Reproduce the entries below, please. Keep every character the same.

*** Opening of SUPPLIED MATERIAL ***

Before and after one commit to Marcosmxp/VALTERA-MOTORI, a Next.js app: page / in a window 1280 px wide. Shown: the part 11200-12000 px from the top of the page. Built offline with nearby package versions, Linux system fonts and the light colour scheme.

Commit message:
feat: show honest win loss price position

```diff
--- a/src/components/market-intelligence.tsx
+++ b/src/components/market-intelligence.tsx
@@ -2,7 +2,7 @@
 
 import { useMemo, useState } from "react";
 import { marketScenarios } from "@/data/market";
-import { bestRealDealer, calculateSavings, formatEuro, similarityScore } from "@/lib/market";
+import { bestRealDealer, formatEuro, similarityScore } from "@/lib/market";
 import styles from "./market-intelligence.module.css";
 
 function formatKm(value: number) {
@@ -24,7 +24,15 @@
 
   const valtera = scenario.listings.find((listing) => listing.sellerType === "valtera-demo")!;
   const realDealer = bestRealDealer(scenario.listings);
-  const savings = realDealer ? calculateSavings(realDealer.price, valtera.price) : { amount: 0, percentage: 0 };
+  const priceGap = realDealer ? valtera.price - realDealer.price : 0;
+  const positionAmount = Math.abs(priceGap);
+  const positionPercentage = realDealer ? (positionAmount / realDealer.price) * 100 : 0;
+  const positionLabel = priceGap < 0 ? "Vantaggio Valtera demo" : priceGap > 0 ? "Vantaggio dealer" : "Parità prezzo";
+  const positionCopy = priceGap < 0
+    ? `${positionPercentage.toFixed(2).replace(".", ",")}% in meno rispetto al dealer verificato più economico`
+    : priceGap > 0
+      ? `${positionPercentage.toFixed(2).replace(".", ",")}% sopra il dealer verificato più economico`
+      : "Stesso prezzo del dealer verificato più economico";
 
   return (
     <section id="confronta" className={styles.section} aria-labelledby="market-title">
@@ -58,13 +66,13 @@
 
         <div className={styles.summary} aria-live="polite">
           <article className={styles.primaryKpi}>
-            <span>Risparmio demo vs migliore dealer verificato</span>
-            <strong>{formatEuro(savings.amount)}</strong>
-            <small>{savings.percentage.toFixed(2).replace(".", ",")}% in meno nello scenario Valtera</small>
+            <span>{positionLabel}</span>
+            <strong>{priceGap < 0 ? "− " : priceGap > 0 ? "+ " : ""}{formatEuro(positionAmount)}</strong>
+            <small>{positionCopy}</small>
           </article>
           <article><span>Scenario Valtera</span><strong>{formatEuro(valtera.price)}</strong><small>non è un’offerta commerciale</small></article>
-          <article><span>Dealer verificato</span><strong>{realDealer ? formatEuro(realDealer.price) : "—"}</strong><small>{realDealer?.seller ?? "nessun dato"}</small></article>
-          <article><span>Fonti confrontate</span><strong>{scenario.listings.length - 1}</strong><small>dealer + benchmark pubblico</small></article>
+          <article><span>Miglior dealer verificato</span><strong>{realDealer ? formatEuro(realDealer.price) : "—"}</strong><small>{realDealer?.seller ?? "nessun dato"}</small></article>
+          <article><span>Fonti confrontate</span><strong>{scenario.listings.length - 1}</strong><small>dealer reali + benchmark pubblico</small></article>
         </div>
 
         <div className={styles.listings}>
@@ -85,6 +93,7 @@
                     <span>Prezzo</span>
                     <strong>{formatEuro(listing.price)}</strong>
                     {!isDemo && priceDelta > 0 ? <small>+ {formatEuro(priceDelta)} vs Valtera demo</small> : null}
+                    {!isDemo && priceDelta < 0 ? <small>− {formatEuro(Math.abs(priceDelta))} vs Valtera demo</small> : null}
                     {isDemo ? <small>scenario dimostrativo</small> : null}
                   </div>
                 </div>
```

*** Close of SUPPLIED MATERIAL ***

**EXERCISE RESULT:**
Before and after one commit to Marcosmxp/VALTERA-MOTORI, a Next.js app: page / in a window 1280 px wide. Shown: the part 11200-12000 px from the top of the page. Built offline with nearby package versions, Linux system fonts and the light colour scheme.

Commit message:
feat: show honest win loss price position

```diff
--- a/src/components/market-intelligence.tsx
+++ b/src/components/market-intelligence.tsx
@@ -2,7 +2,7 @@
 
 import { useMemo, useState } from "react";
 import { marketScenarios } from "@/data/market";
-import { bestRealDealer, calculateSavings, formatEuro, similarityScore } from "@/lib/market";
+import { bestRealDealer, formatEuro, similarityScore } from "@/lib/market";
 import styles from "./market-intelligence.module.css";
 
 function formatKm(value: number) {
@@ -24,7 +24,15 @@
 
   const valtera = scenario.listings.find((listing) => listing.sellerType === "valtera-demo")!;
   const realDealer = bestRealDealer(scenario.listings);
-  const savings = realDealer ? calculateSavings(realDealer.price, valtera.price) : { amount: 0, percentage: 0 };
+  const priceGap = realDealer ? valtera.price - realDealer.price : 0;
+  const positionAmount = Math.abs(priceGap);
+  const positionPercentage = realDealer ? (positionAmount / realDealer.price) * 100 : 0;
+  const positionLabel = priceGap < 0 ? "Vantaggio Valtera demo" : priceGap > 0 ? "Vantaggio dealer" : "Parità prezzo";
+  const positionCopy = priceGap < 0
+    ? `${positionPercentage.toFixed(2).replace(".", ",")}% in meno rispetto al dealer verificato più economico`
+    : priceGap > 0
+      ? `${positionPercentage.toFixed(2).replace(".", ",")}% sopra il dealer verificato più economico`
+      : "Stesso prezzo del dealer verificato più economico";
 
   return (
     <section id="confronta" className={styles.section} aria-labelledby="market-title">
@@ -58,13 +66,13 @@
 
         <div className={styles.summary} aria-live="polite">
           <article className={styles.primaryKpi}>
-            <span>Risparmio demo vs migliore dealer verificato</span>
-            <strong>{formatEuro(savings.amount)}</strong>
-            <small>{savings.percentage.toFixed(2).replace(".", ",")}% in meno nello scenario Valtera</small>
+            <span>{positionLabel}</span>
+            <strong>{priceGap < 0 ? "− " : priceGap > 0 ? "+ " : ""}{formatEuro(positionAmount)}</strong>
+            <small>{positionCopy}</small>
           </article>
           <article><span>Scenario Valtera</span><strong>{formatEuro(valtera.price)}</strong><small>non è un’offerta commerciale</small></article>
-          <article><span>Dealer verificato</span><strong>{realDealer ? formatEuro(realDealer.price) : "—"}</strong><small>{realDealer?.seller ?? "nessun dato"}</small></article>
-          <article><span>Fonti confrontate</span><strong>{scenario.listings.length - 1}</strong><small>dealer + benchmark pubblico</small></article>
+          <article><span>Miglior dealer verificato</span><strong>{realDealer ? formatEuro(realDealer.price) : "—"}</strong><small>{realDealer?.seller ?? "nessun dato"}</small></article>
+          <article><span>Fonti confrontate</span><strong>{scenario.listings.length - 1}</strong><small>dealer reali + benchmark pubblico</small></article>
         </div>
 
         <div className={styles.listings}>
@@ -85,6 +93,7 @@
                     <span>Prezzo</span>
                     <strong>{formatEuro(listing.price)}</strong>
                     {!isDemo && priceDelta > 0 ? <small>+ {formatEuro(priceDelta)} vs Valtera demo</small> : null}
+                    {!isDemo && priceDelta < 0 ? <small>− {formatEuro(Math.abs(priceDelta))} vs Valtera demo</small> : null}
                     {isDemo ? <small>scenario dimostrativo</small> : null}
                   </div>
                 </div>
```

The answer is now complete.